Work request >> From the listing below, copy every line with the word "Keywords".

Dataset content >>
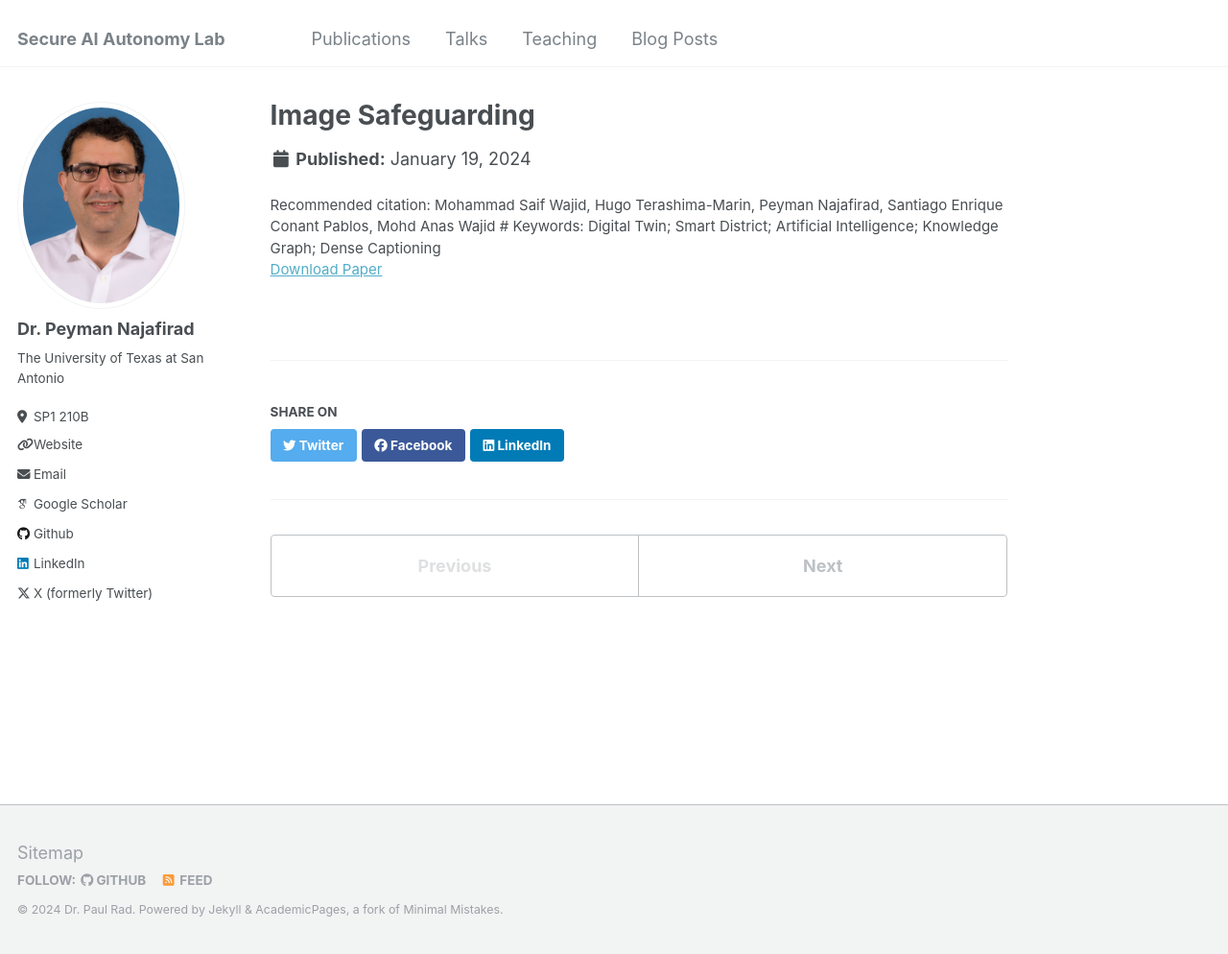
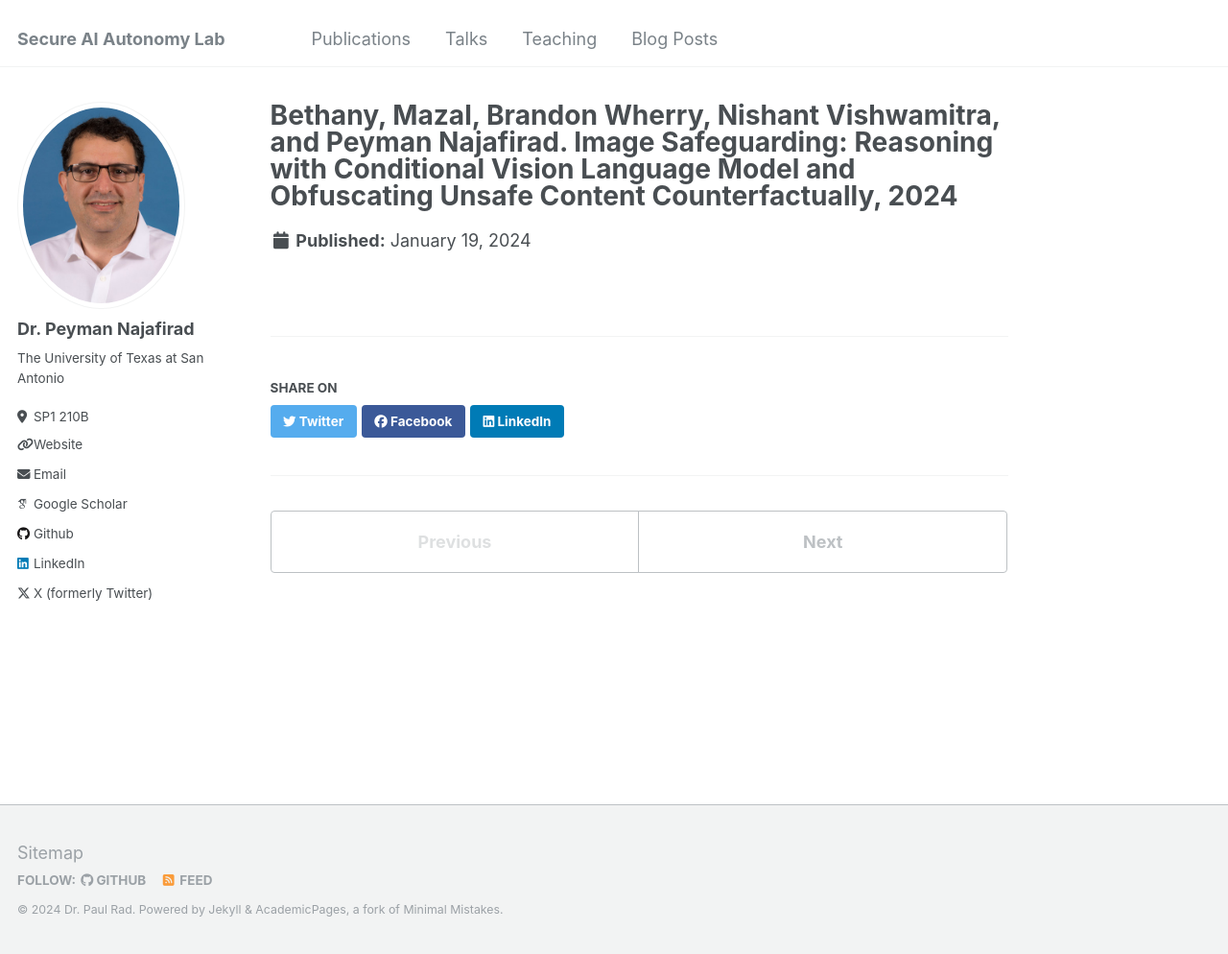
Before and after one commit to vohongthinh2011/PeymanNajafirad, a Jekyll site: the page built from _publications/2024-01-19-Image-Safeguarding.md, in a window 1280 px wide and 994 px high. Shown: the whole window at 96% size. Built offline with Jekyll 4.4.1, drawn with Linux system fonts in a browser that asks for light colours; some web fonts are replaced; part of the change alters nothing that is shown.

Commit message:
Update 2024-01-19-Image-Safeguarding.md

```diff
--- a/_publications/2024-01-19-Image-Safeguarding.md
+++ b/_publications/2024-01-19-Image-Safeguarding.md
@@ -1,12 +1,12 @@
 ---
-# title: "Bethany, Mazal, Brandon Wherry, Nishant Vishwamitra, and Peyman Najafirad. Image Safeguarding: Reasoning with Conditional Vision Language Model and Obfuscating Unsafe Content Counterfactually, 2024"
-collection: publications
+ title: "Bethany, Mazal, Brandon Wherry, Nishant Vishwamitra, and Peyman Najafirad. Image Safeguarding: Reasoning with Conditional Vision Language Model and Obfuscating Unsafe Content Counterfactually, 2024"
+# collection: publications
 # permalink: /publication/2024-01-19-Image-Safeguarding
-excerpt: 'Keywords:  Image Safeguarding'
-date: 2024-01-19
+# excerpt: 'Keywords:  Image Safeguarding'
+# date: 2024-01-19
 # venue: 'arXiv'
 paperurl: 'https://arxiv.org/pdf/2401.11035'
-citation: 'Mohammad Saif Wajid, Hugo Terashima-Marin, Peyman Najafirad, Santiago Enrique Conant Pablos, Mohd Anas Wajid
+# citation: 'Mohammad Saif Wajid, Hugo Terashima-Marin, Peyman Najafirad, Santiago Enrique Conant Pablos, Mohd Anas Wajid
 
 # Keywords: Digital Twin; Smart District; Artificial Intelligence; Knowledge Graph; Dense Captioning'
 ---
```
--
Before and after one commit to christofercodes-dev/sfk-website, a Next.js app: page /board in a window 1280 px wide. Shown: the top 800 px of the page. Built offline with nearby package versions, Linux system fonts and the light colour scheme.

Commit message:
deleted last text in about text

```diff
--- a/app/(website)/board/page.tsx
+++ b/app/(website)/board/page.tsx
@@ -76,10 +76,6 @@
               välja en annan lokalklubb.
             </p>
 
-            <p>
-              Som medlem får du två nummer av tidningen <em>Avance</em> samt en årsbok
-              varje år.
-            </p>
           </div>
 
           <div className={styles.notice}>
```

Answer area >>
-excerpt: 'Keywords:  Image Safeguarding'
+# excerpt: 'Keywords:  Image Safeguarding'
 # Keywords: Digital Twin; Smart District; Artificial Intelligence; Knowledge Graph; Dense Captioning'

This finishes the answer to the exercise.